Description of the task
In the entries below, the word "light" appears on some lines. Copy each of those lines.

———

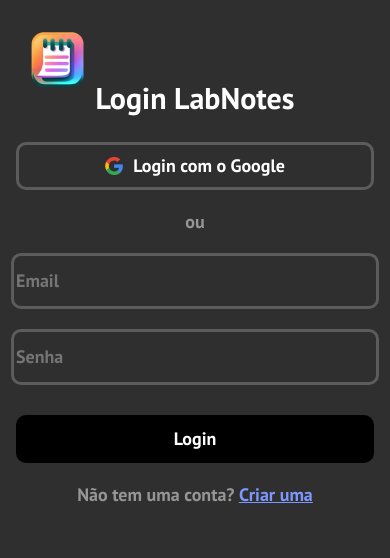
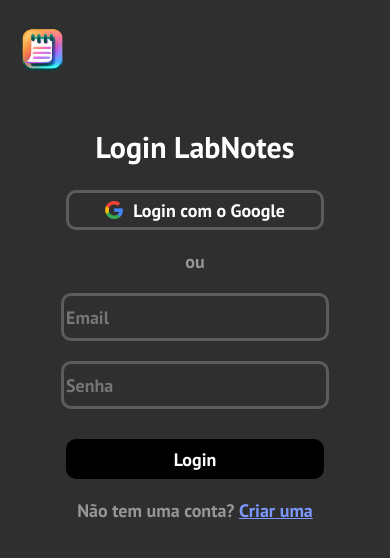
Before and after one commit to Diulianne/SAP010-notes, a React (Vite) app: page /login in a window 390 px wide. Shown: the top 558 px of the page. Built offline with nearby package versions, Linux system fonts and the light colour scheme.

Commit message:
fiz a responsividade da pag de cadastro e login

```diff
--- a/src/pages/login/login.css
+++ b/src/pages/login/login.css
@@ -1,5 +1,4 @@
 @import url('https://fonts.googleapis.com/css2?family=PT+Sans:wght@700&display=swap');
-
 
 body,
 .title,
@@ -19,7 +18,7 @@ body {
 
 .login-container {
     text-align: center;
-    margin-top: 20%;
+    margin-top: 15vh;
 }
 
 .logo {
@@ -104,3 +103,27 @@ span {
 .error-message {
     color: crimson;
 }
+
+@media (max-width: 480px) {
+    .login-container {
+        margin-top: 15vh;
+    }
+
+    .logo {
+        width: 65px;
+        height: 61px;
+        margin-left: 10px;
+    }
+
+    .google-button, .login-button, input {
+        width: 258px;
+        height: 40px;
+    }
+}
+
+@media (min-width: 1200px) {
+    .login-container {
+        margin-top: 20vh;
+    }
+
+}
```
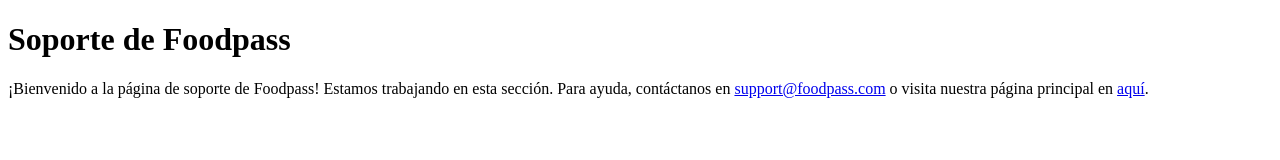
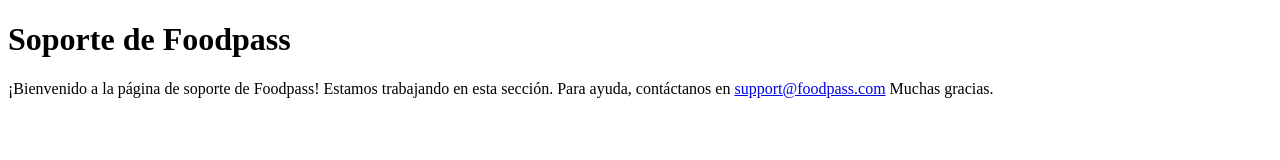
Before and after one commit to Rickypg711/foodpass-support, a plain HTML site: page index.html in a window 1280 px wide. Drawn offline with Linux system fonts and the light colour scheme.

Commit message:
Update index.html

```diff
--- a/index.html
+++ b/index.html
@@ -6,6 +6,6 @@
 </head>
 <body>
   <h1>Soporte de Foodpass</h1>
-  <p>¡Bienvenido a la página de soporte de Foodpass! Estamos trabajando en esta sección. Para ayuda, contáctanos en <a href="mailto:support@foodpass.com">support@foodpass.com</a> o visita nuestra página principal en <a href="https://www.yourwebsite.com">aquí</a>.</p>
+  <p>¡Bienvenido a la página de soporte de Foodpass! Estamos trabajando en esta sección. Para ayuda, contáctanos en <a href="mailto:paredesricardog@gmail.com">support@foodpass.com</a>  Muchas gracias</a>.</p>
 </body>
 </html>
```
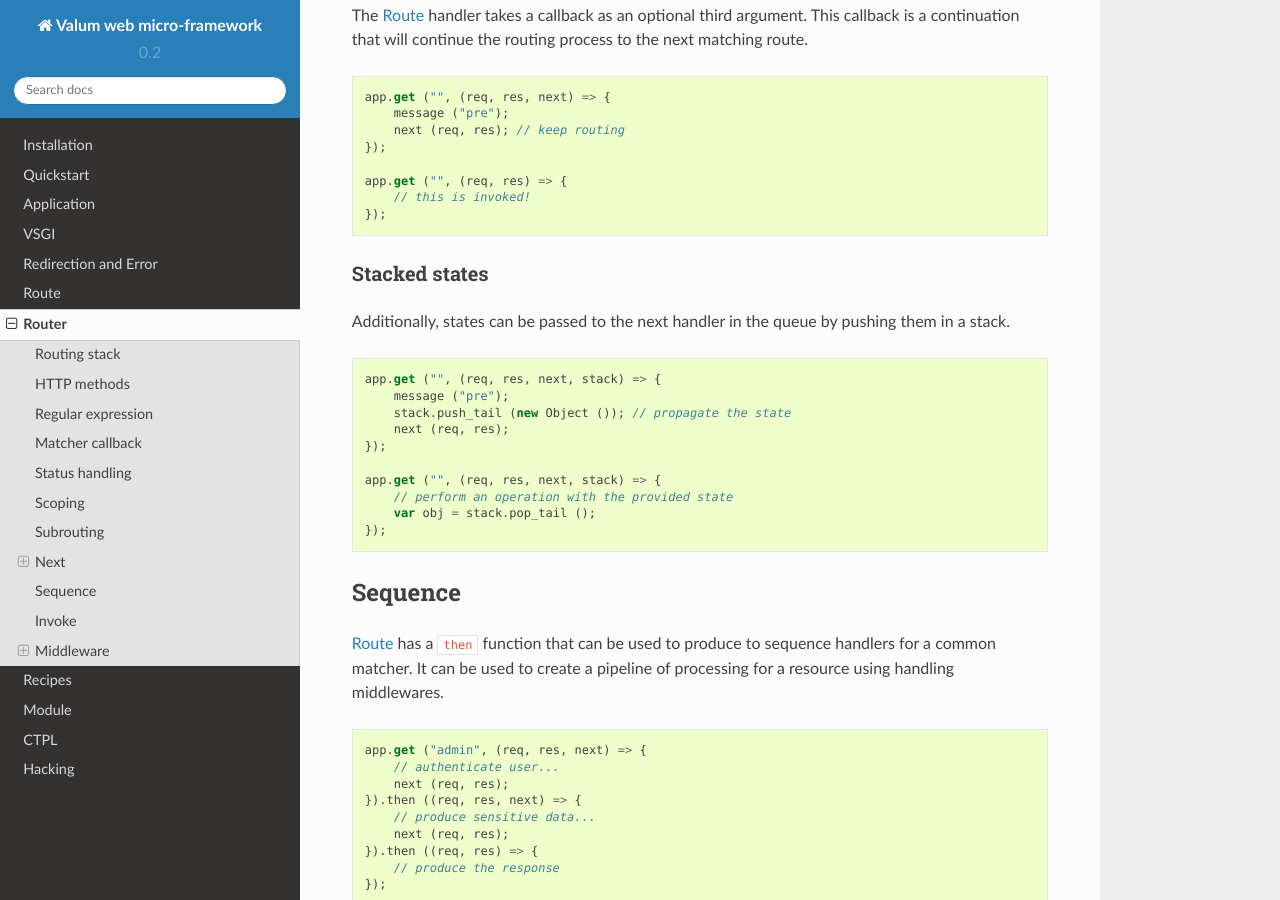
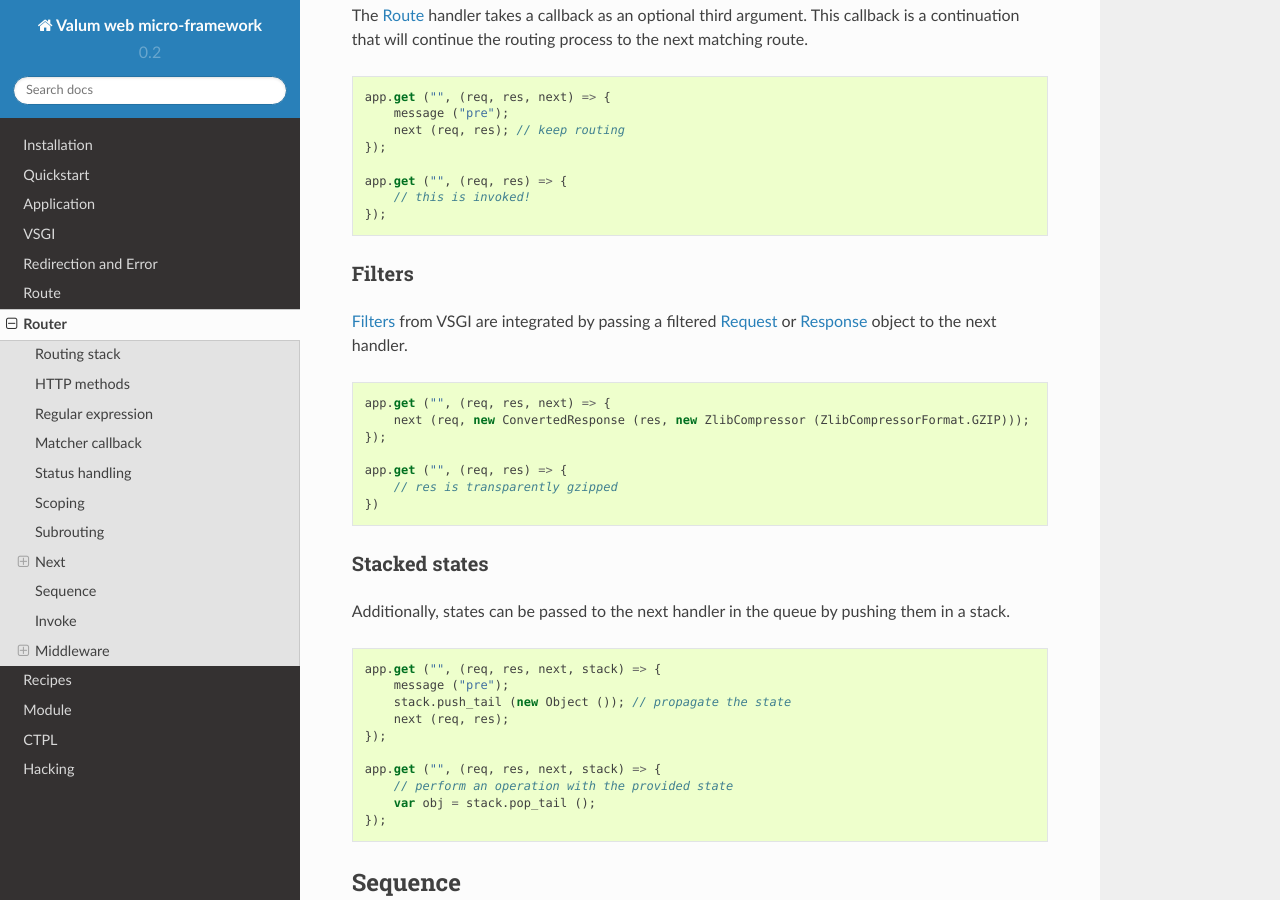
Before and after one commit to valum-framework/vsgi, a Sphinx documentation site: the page built from docs/router.rst, in a window 1280 px wide and 900 px high, scrolled down 4700 px. Built offline with Sphinx 7.4.7 and the Read the Docs theme 2.0.0, drawn with Linux system fonts in a browser that asks for light colours; pages that are not in the unit, such as notebooks, are missing from menus.

Commit message:
Document how filters are integrated in 'Router'

```diff
--- a/docs/router.rst
+++ b/docs/router.rst
@@ -262,6 +262,22 @@
         // this is invoked!
     });
 
+Filters
+~~~~~~~
+
+:doc:`vsgi/filters` from VSGI are integrated by passing a filtered
+:doc:`vsgi/request` or :doc:`vsgi/response` object to the next handler.
+
+.. code:: vala
+
+    app.get ("", (req, res, next) => {
+        next (req, new ConvertedResponse (res, new ZlibCompressor (ZlibCompressorFormat.GZIP)));
+    });
+
+    app.get ("", (req, res) => {
+        // res is transparently gzipped
+    })
+
 Stacked states
 ~~~~~~~~~~~~~~
 
```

———

Your solution
Before and after one commit to Diulianne/SAP010-notes, a React (Vite) app: page /login in a window 390 px wide. Shown: the top 558 px of the page. Built offline with nearby package versions, Linux system fonts and the light colour scheme.
Before and after one commit to Rickypg711/foodpass-support, a plain HTML site: page index.html in a window 1280 px wide. Drawn offline with Linux system fonts and the light colour scheme.
Before and after one commit to valum-framework/vsgi, a Sphinx documentation site: the page built from docs/router.rst, in a window 1280 px wide and 900 px high, scrolled down 4700 px. Built offline with Sphinx 7.4.7 and the Read the Docs theme 2.0.0, drawn with Linux system fonts in a browser that asks for light colours; pages that are not in the unit, such as notebooks, are missing from menus.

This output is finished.